- WORK TO BE COMPLETED: Reproduce the records below exactly as they appear, omitting any pictures they contain.

[Before-and-after change records]
· · ·

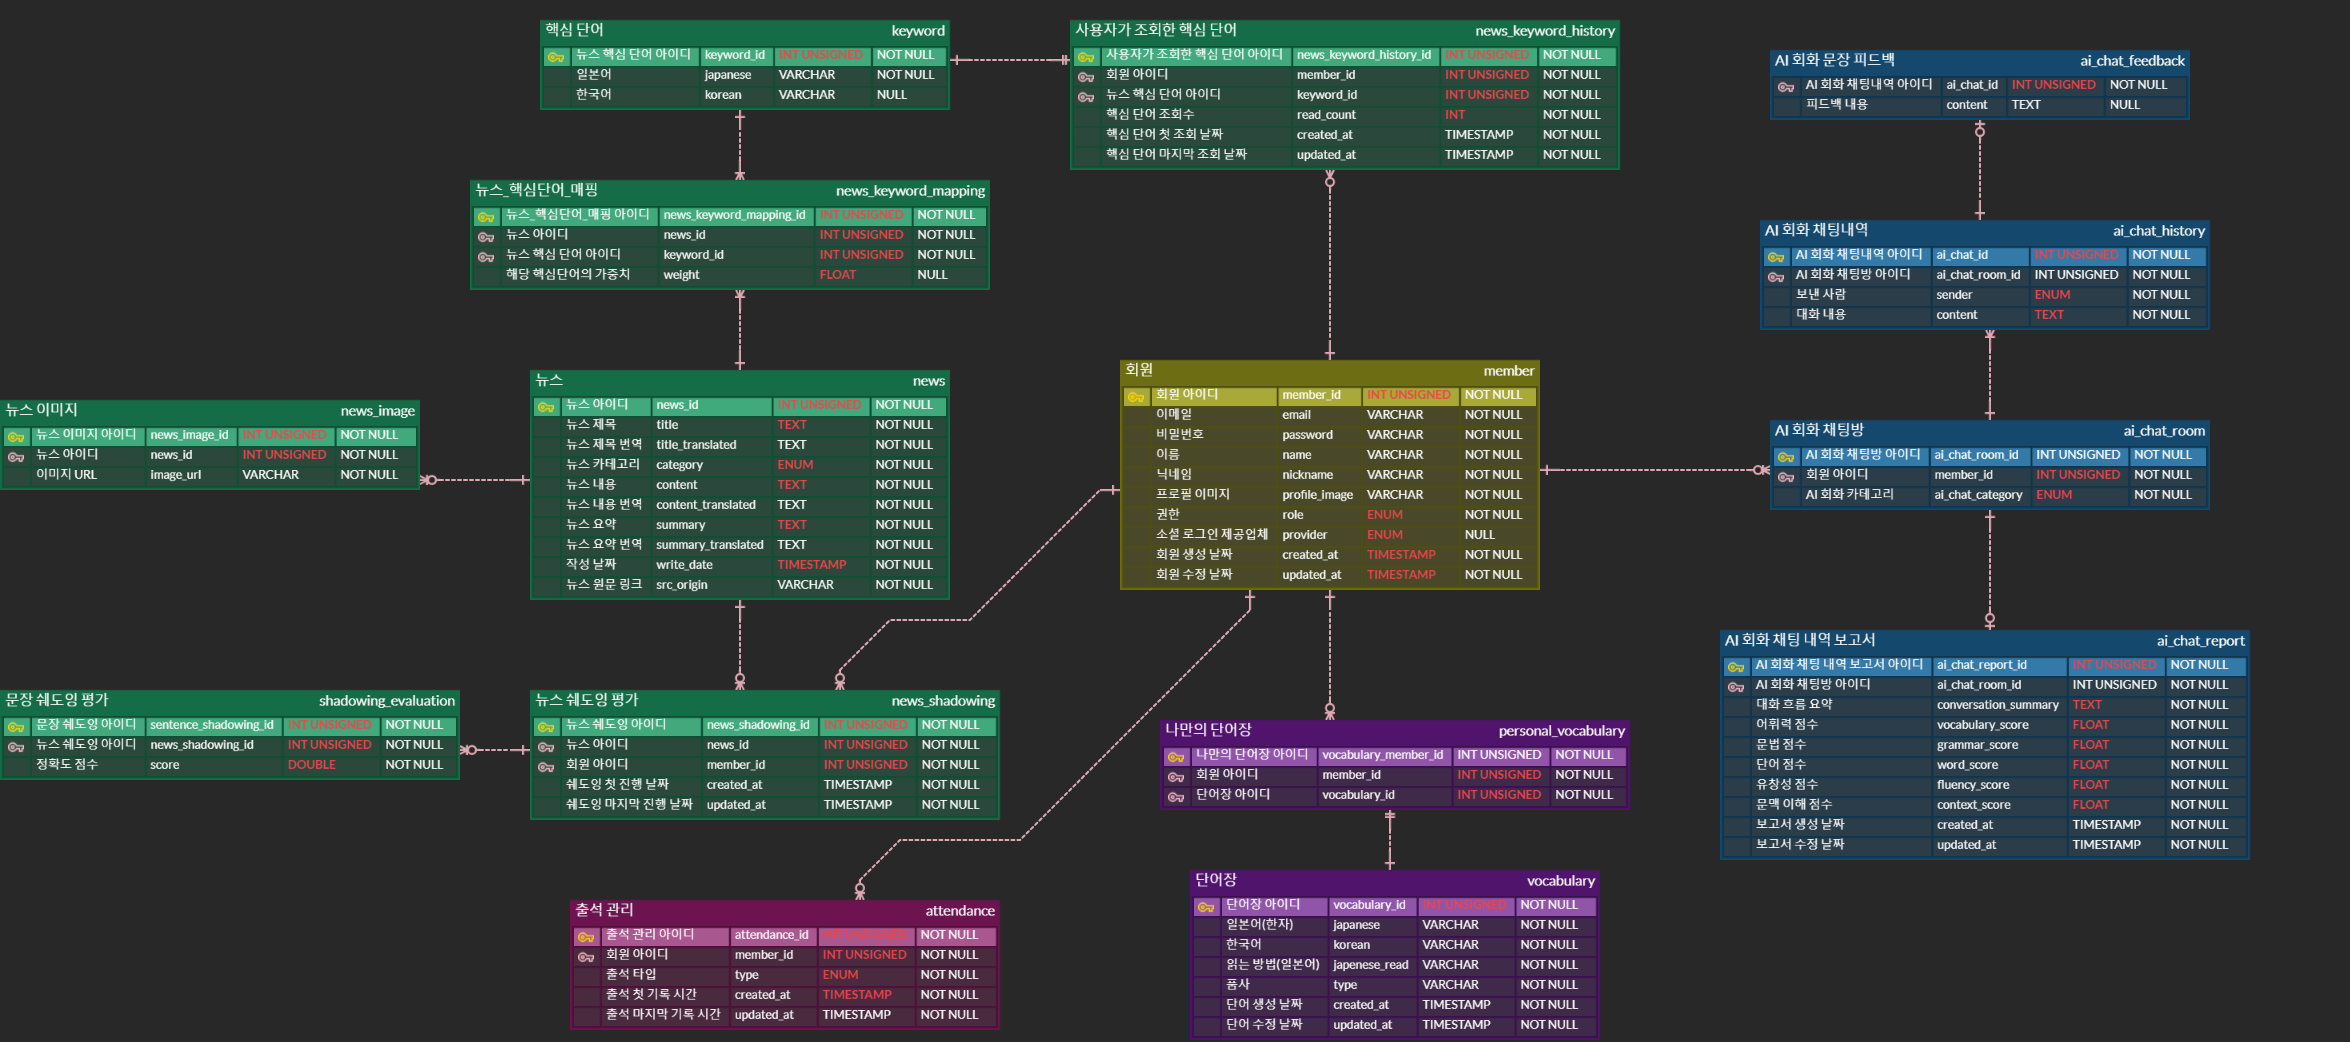
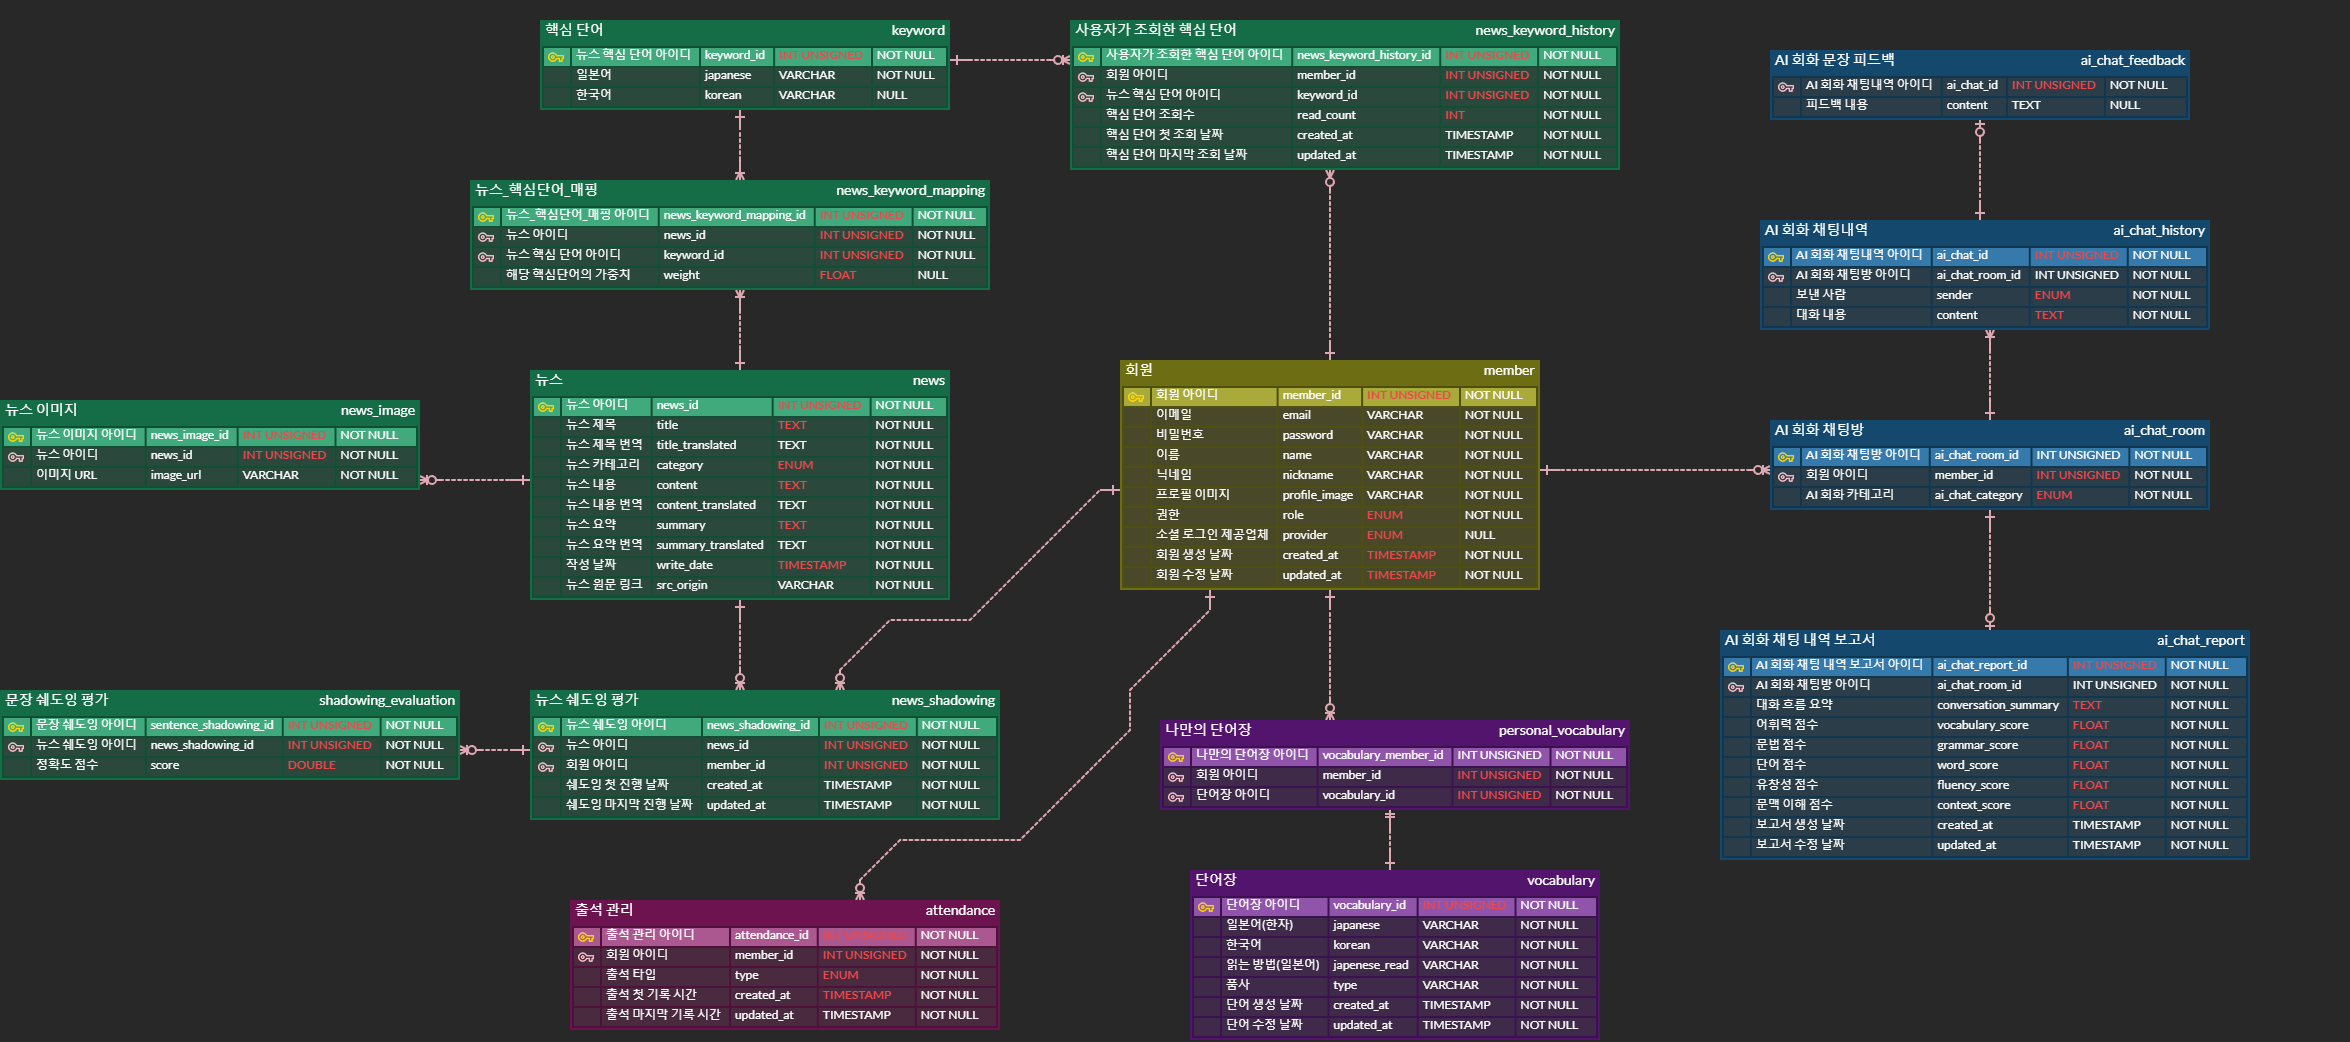
fix: ERD 수정사항 반영본 추가 + Readme 일부 수정

diff --git a/README.md b/README.md
@@ -69,18 +69,18 @@
 
 ### 뉴스 데이터 크롤링
 
-### 자연어 처리(NLP) 기술
+### 자연어 처리(NLP)
 
 - 자연어 처리 기술을 활용하여 일본어 뉴스 데이터 형태소 분석 및 처리 진행
 
-### 빅데이터 분산 기술
+### 빅데이터 분산
 
 - Hadoop을 통한 뉴스 데이터 분산 처리
   - 뉴스 크롤링 후, AWS EC2 서버에서 Hadoop Streaming을 사용하여 뉴스 데이터 내 단어의 TF-IDF 값 계산
   - 기사 내 단어에 대한 WordCount 계산 후 그에 기반하여 TF-IDF 값을 도출하는 MapReduce 과정 수행
   - 각 기사에서 TF-IDF 값이 높은 상위 5개의 단어를 선별하여 뉴스를 조회할 때 중요 단어 표시 기능 제공
 
-### 빅데이터 추천 기술
+### 빅데이터 추천
 
 - Content-Based Filtering Algorithm
   - 사용자의 선호도를 반영하여 선호하는 카테고리의 단어에 대해 더 많은 학습을 진행하는 사용자 더미 데이터 300개 생성
@@ -88,7 +88,7 @@
   - Cosine Similarity를 기준으로, 사용자와 가장 관련성이 높은 상위 3개의 뉴스 추천
   - 신규 사용자나 데이터가 없는 사용자를 위해, 다른 사용자들에게 가장 많이 추천된 상위 3개의 뉴스를 추천하는 대체 알고리즘 구현을 통해 Content-Based Filtering Algorithm의 단점인 Cold-Start 문제 해결
 
-### TTS / STT 기술
+### TTS / STT
 
 - TTS(Text-to-Speech)를 통해 사용자가 뉴스를 들을 수 있는 기능 제공
 - STT(Speech-to-Text)를 통해 사용자의 음성을 텍스트로 변환 후 쉐도잉 평가 기능과 AI와의 회화 기능 제공
@@ -193,22 +193,43 @@
 
 - React
 - Typescript
+- axios
+- zustand
+- React Query
+- MUI
+- Styled Components
+- React-router-dom
+- AWS Polly
+- React-speech-recognition
+- STOMP
+- ApexCharts
 
 ### Back-End
 
 - Java `17.0.10`
 - Spring Boot `3.2.3`
+- Lombok
+- openAPI `(Swagger 3.0)`
+- OAUTH `2.0`
 - Gradle `8.5`
+- JWT
 - Spring Security
+- Spring Data JPA
+- QueryDSL
+- WebFlux
 - WebSocket
-- STOMP
+- Firebase Storage
 - RabbitMQ
+- Jasypt
+- Java Mail Sender
+- Flyway
+- OpenAI API `(GPT)`
 - Python `3.8.10`
 - FastAPI `0.110.0`
 
 ### DB
 
-- MySQL
+- MySQL `8.0.36`
 - Redis
 
 ### Infra
@@ -221,17 +242,25 @@
 
 ### Data
 
-- selenium `4.18.1`
+- selenium `4.19.0`
 - Hadoop `3.3.6`
 - Crontab
 - Mecab
 - scikit-learn `1.4.1`
+- webdriver-manager `4.0.1`
+- googletrans `4.0.0rc1`
+- requests `2.31.0`
+- paramiko `3.4.0`
+- pytz `2024.1`
+- unidic-lite
+- SQLAlchemy `2.0.28`
 
 ## 기능 명세
 
-[기능 명세](https://www.notion.so/3754b9a4e4bf49519f1c5eab99fe4415?pvs=4)
+[기능 명세](https://translucent-polish-c76.notion.site/3754b9a4e4bf49519f1c5eab99fe4415)
 
 ## API 명세
+
 [API 명세](https://translucent-polish-c76.notion.site/API-9e9953ecc90f492f9efed251e04c6f49?pvs=4)
 
 ## ERD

· · ·

- WRITTEN ANSWER:
fix: ERD 수정사항 반영본 추가 + Readme 일부 수정

diff --git a/README.md b/README.md
@@ -69,18 +69,18 @@
 
 ### 뉴스 데이터 크롤링
 
-### 자연어 처리(NLP) 기술
+### 자연어 처리(NLP)
 
 - 자연어 처리 기술을 활용하여 일본어 뉴스 데이터 형태소 분석 및 처리 진행
 
-### 빅데이터 분산 기술
+### 빅데이터 분산
 
 - Hadoop을 통한 뉴스 데이터 분산 처리
   - 뉴스 크롤링 후, AWS EC2 서버에서 Hadoop Streaming을 사용하여 뉴스 데이터 내 단어의 TF-IDF 값 계산
   - 기사 내 단어에 대한 WordCount 계산 후 그에 기반하여 TF-IDF 값을 도출하는 MapReduce 과정 수행
   - 각 기사에서 TF-IDF 값이 높은 상위 5개의 단어를 선별하여 뉴스를 조회할 때 중요 단어 표시 기능 제공
 
-### 빅데이터 추천 기술
+### 빅데이터 추천
 
 - Content-Based Filtering Algorithm
   - 사용자의 선호도를 반영하여 선호하는 카테고리의 단어에 대해 더 많은 학습을 진행하는 사용자 더미 데이터 300개 생성
@@ -88,7 +88,7 @@
   - Cosine Similarity를 기준으로, 사용자와 가장 관련성이 높은 상위 3개의 뉴스 추천
   - 신규 사용자나 데이터가 없는 사용자를 위해, 다른 사용자들에게 가장 많이 추천된 상위 3개의 뉴스를 추천하는 대체 알고리즘 구현을 통해 Content-Based Filtering Algorithm의 단점인 Cold-Start 문제 해결
 
-### TTS / STT 기술
+### TTS / STT
 
 - TTS(Text-to-Speech)를 통해 사용자가 뉴스를 들을 수 있는 기능 제공
 - STT(Speech-to-Text)를 통해 사용자의 음성을 텍스트로 변환 후 쉐도잉 평가 기능과 AI와의 회화 기능 제공
@@ -193,22 +193,43 @@
 
 - React
 - Typescript
+- axios
+- zustand
+- React Query
+- MUI
+- Styled Components
+- React-router-dom
+- AWS Polly
+- React-speech-recognition
+- STOMP
+- ApexCharts
 
 ### Back-End
 
 - Java `17.0.10`
 - Spring Boot `3.2.3`
+- Lombok
+- openAPI `(Swagger 3.0)`
+- OAUTH `2.0`
 - Gradle `8.5`
+- JWT
 - Spring Security
+- Spring Data JPA
+- QueryDSL
+- WebFlux
 - WebSocket
-- STOMP
+- Firebase Storage
 - RabbitMQ
+- Jasypt
+- Java Mail Sender
+- Flyway
+- OpenAI API `(GPT)`
 - Python `3.8.10`
 - FastAPI `0.110.0`
 
 ### DB
 
-- MySQL
+- MySQL `8.0.36`
 - Redis
 
 ### Infra
@@ -221,17 +242,25 @@
 
 ### Data
 
-- selenium `4.18.1`
+- selenium `4.19.0`
 - Hadoop `3.3.6`
 - Crontab
 - Mecab
 - scikit-learn `1.4.1`
+- webdriver-manager `4.0.1`
+- googletrans `4.0.0rc1`
+- requests `2.31.0`
+- paramiko `3.4.0`
+- pytz `2024.1`
+- unidic-lite
+- SQLAlchemy `2.0.28`
 
 ## 기능 명세
 
-[기능 명세](https://www.notion.so/3754b9a4e4bf49519f1c5eab99fe4415?pvs=4)
+[기능 명세](https://translucent-polish-c76.notion.site/3754b9a4e4bf49519f1c5eab99fe4415)
 
 ## API 명세
+
 [API 명세](https://translucent-polish-c76.notion.site/API-9e9953ecc90f492f9efed251e04c6f49?pvs=4)
 
 ## ERD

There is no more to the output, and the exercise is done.